Released in 2003, The Journey Goes On is the band's seventh studio album for metal act featuring dual vocalists, Dougie White (Rainbow/Malmsteen) & John Sloman (Lone Star/Gary Moore), the followup to 2000's 'Nowhere To Hide'. Includes guitarist Dennis Stratton (Iron Maiden) & founding members Chris & Tino Troy. The Journey Goes On is a first rate melodic rock album, and should especially appeal to fans of Demon, Ten, Cornerstone, Magnum, and John Payne-era Asia.
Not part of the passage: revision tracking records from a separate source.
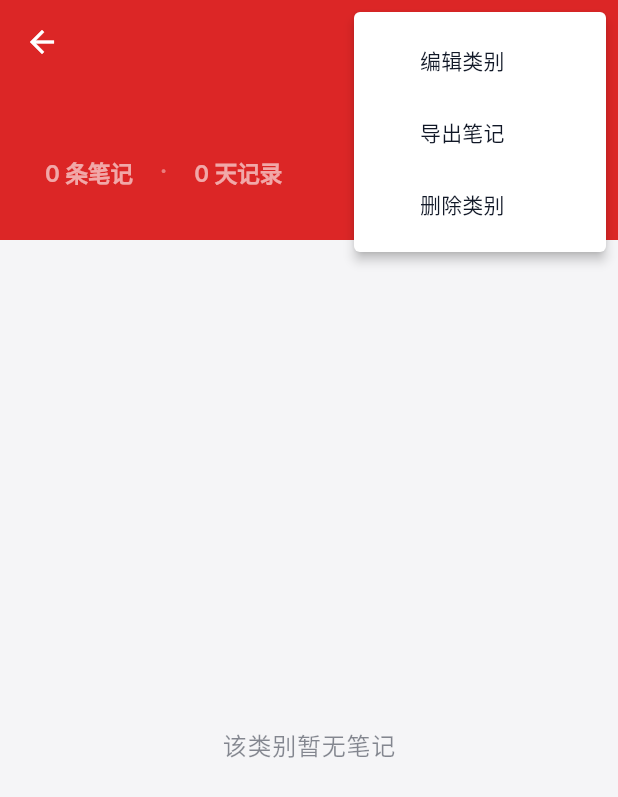
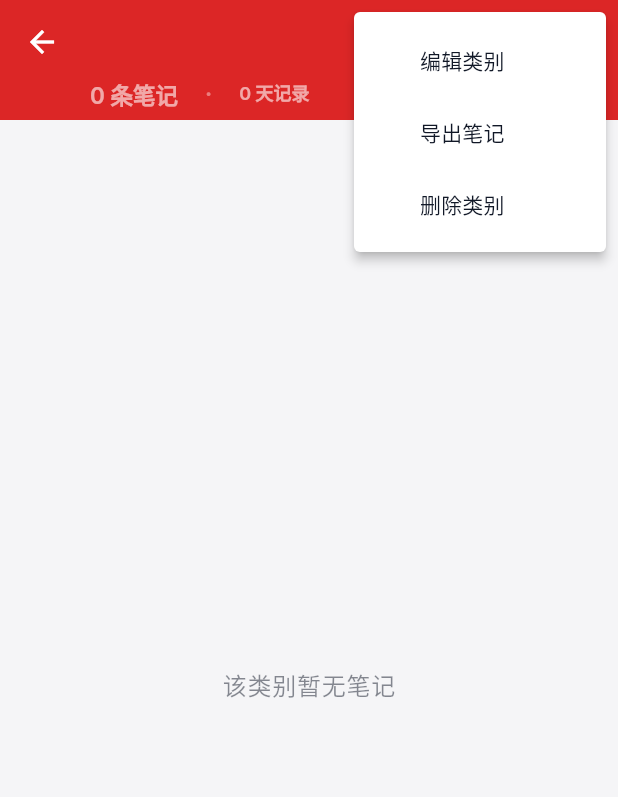
Before and after one commit to Lvlin-Qiuyu/ze-memo, a Flutter app: the CategoryDetailPage screen opened directly with empty values, after a tap on the "more vert" icon, on a phone screen of 412 x 824 dp. Shown: the top 797 px of the screen. Run offline on Flutter 3.47's test engine with Material 3 defaults, Android fonts, the light colour scheme and no system bars; our stand-ins replace dio, google_fonts, shared_preferences; accounts and stored records are empty; statements that could not run were skipped.

Commit message:
调整笔记内容页标题栏的样式

```diff
--- a/lib/presentation/pages/category_detail_page.dart
+++ b/lib/presentation/pages/category_detail_page.dart
@@ -67,7 +67,7 @@ class _CategoryDetailPageState extends State<CategoryDetailPage> {
         slivers: [
           // 自定义 AppBar
           SliverAppBar(
-            expandedHeight: 160,
+            expandedHeight: 80,
             floating: false,
             pinned: true,
             backgroundColor: _getCategoryColor(context),
@@ -76,9 +76,10 @@ class _CategoryDetailPageState extends State<CategoryDetailPage> {
               titlePadding: EdgeInsets.zero,
               title: Container(
                 padding: const EdgeInsets.only(
-                  left: 20,
-                  bottom: 24,
-                  right: 80,
+                  left: 40,
+                  top: 5,
+                  bottom: 5,
+                  right: 40,
                 ),
                 child: Column(
                   mainAxisSize: MainAxisSize.min,
@@ -89,7 +90,7 @@ class _CategoryDetailPageState extends State<CategoryDetailPage> {
                       style: const TextStyle(
                         color: Colors.white,
                         fontWeight: FontWeight.w600,
-                        fontSize: 18,
+                        fontSize: 12,
                       ),
                     ),
                     if (widget.noteFile.description.isNotEmpty) ...[
@@ -98,13 +99,11 @@ class _CategoryDetailPageState extends State<CategoryDetailPage> {
                         widget.noteFile.description,
                         style: const TextStyle(
                           color: Colors.white60,
-                          fontSize: 11,
+                          fontSize: 9,
                         ),
-                        maxLines: 1,
-                        overflow: TextOverflow.ellipsis,
                       ),
                     ],
-                    const SizedBox(height: 4),
+                    const SizedBox(height: 2),
                     Row(
                       children: [
                         Text(
@@ -127,7 +126,7 @@ class _CategoryDetailPageState extends State<CategoryDetailPage> {
                           '${widget.noteFile.entriesByDate.length} 天记录',
                           style: const TextStyle(
                             color: Colors.white60,
-                            fontSize: 10,
+                            fontSize: 8,
                           ),
                         ),
                       ],
@@ -281,16 +280,7 @@ class _CategoryDetailPageState extends State<CategoryDetailPage> {
 
 
   Color _getCategoryColor(BuildContext context) {
-    switch (widget.noteFile.category.toLowerCase()) {
-      case 'work':
-        return const Color(0xFF6366F1); // Indigo
-      case 'study':
-        return const Color(0xFF10B981); // Emerald
-      case 'life':
-        return const Color(0xFFF59E0B); // Amber
-      default:
-        return Theme.of(context).colorScheme.primary;
-    }
+    return Theme.of(context).colorScheme.primary;
   }
 
   IconData _getCategoryIcon() {
```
If you're expecting a NWOBHM revival album though, you're going to be disappointed.
This exciting CD has 20 diverse performances that were originally produced by Leonard Feather for the Victor label during 1946-47. The first eight selections feature various versions of Esquire's All-American Award Winners and have some unique combinations of musicians. "Long Long Journey" was the first record to match together Duke Ellington (who verbally introduces the song) and Louis Armstrong, and on "Snafu" Armstrong takes a surprisingly modern solo that hints at bebop. Trumpeter Charlie Shavers creates a remarkable improvisation on "The One That Got Away," ltoist Johnny Hodges plays beautifully on "Gone with the Wind" and other key players include tenor saxophonist Don Byas, trumpeter Buck Clayton, trombonist J.J. Johnson and tenor saxophonist Coleman Hawkins. The mid-to-late '40s were a particularly rich period for jazz and this highly recommended CD is filled with gems.
There is a story behind this concert – from the liner notes:
"In the 1940s Esquire magazine was one of the most popular news magazines of the American East Coast. Every year it organized a poll among its readers, who voted for the top musicians of the last year. Then all the winners were invited for a great concert which was a major event of New York's nightlife. This is the recording of the first Esquire Jazz Concert. You find, joined for one night, the most popular American Jazz musicians in a night-long jam session."